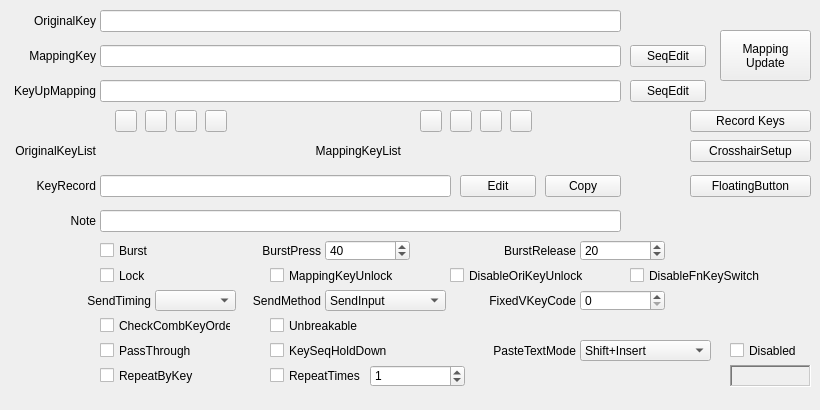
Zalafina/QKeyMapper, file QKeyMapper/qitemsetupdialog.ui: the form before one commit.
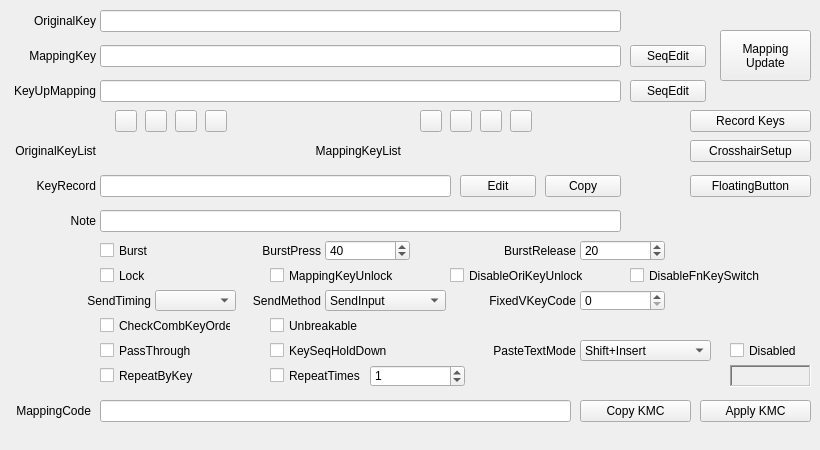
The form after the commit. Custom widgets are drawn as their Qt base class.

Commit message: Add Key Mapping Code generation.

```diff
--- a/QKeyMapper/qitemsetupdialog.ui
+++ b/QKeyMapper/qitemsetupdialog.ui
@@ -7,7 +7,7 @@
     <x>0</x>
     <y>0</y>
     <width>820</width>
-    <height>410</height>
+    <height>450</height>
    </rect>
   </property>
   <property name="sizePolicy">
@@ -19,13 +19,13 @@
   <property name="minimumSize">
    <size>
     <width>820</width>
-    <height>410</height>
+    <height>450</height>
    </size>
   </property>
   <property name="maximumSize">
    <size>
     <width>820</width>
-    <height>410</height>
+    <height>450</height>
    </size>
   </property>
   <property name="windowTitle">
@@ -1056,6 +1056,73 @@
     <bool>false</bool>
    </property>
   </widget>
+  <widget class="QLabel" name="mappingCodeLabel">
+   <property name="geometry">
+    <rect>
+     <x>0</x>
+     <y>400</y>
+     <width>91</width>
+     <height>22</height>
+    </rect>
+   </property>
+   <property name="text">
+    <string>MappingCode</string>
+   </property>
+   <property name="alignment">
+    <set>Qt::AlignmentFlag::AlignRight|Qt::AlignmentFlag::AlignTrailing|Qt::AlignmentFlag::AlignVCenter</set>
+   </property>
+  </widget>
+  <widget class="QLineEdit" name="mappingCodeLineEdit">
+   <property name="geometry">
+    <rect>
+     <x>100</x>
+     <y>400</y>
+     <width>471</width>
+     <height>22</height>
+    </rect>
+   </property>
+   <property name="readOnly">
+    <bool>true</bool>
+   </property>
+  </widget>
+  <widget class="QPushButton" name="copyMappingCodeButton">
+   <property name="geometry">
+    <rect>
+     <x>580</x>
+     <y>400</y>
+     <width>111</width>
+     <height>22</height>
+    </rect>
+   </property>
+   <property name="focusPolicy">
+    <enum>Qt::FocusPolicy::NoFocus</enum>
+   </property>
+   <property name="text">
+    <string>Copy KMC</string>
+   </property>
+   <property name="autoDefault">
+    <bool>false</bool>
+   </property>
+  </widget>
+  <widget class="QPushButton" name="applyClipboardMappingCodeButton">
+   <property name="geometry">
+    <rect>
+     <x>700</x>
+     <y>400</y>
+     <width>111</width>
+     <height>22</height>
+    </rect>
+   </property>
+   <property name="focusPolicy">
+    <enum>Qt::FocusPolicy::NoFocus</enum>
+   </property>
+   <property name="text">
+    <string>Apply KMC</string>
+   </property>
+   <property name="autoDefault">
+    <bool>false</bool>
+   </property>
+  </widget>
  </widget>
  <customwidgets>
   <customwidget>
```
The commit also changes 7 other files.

⁂

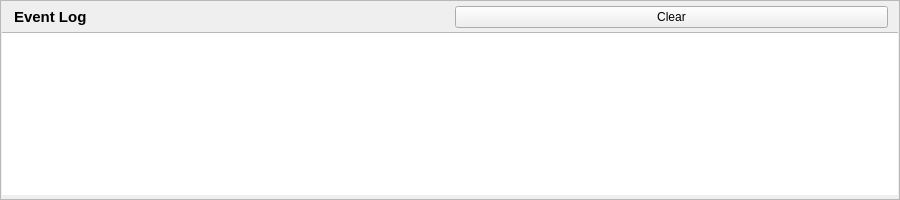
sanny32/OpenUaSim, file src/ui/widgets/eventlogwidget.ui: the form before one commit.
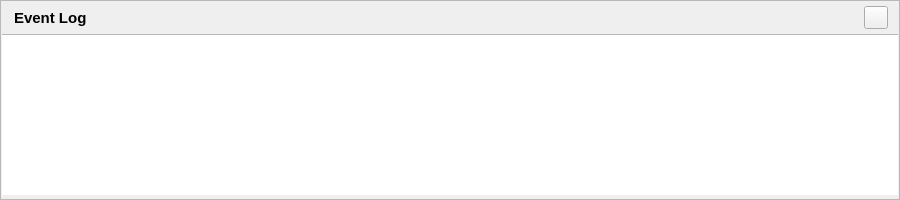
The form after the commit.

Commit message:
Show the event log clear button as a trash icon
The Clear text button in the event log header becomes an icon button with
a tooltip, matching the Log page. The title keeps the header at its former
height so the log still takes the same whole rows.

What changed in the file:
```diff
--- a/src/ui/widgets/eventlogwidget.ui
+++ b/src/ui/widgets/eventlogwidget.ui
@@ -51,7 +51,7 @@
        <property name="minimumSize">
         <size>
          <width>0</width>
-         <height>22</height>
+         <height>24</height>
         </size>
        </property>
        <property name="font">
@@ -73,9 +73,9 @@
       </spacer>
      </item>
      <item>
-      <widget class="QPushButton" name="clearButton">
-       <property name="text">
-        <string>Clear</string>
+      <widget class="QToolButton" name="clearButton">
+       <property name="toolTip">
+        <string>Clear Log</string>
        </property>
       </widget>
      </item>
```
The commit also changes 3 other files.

⁂

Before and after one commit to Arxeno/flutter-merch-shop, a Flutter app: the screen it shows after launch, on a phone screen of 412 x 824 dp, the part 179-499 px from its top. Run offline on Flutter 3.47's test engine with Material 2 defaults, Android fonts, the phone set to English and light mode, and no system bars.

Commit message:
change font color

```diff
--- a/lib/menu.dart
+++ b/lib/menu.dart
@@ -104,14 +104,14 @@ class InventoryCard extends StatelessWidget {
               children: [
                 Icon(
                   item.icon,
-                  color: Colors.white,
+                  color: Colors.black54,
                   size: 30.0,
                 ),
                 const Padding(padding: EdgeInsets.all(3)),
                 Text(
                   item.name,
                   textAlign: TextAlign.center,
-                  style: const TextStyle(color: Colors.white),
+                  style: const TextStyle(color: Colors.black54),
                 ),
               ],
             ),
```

⁂

◆ Problem details ◆
Gather each line from the entries above that includes the word "class".

◆ Answer box ◆
The form after the commit. Custom widgets are drawn as their Qt base class.
+  <widget class="QLabel" name="mappingCodeLabel">
+  <widget class="QLineEdit" name="mappingCodeLineEdit">
+  <widget class="QPushButton" name="copyMappingCodeButton">
+  <widget class="QPushButton" name="applyClipboardMappingCodeButton">
-      <widget class="QPushButton" name="clearButton">
+      <widget class="QToolButton" name="clearButton">
@@ -104,14 +104,14 @@ class InventoryCard extends StatelessWidget {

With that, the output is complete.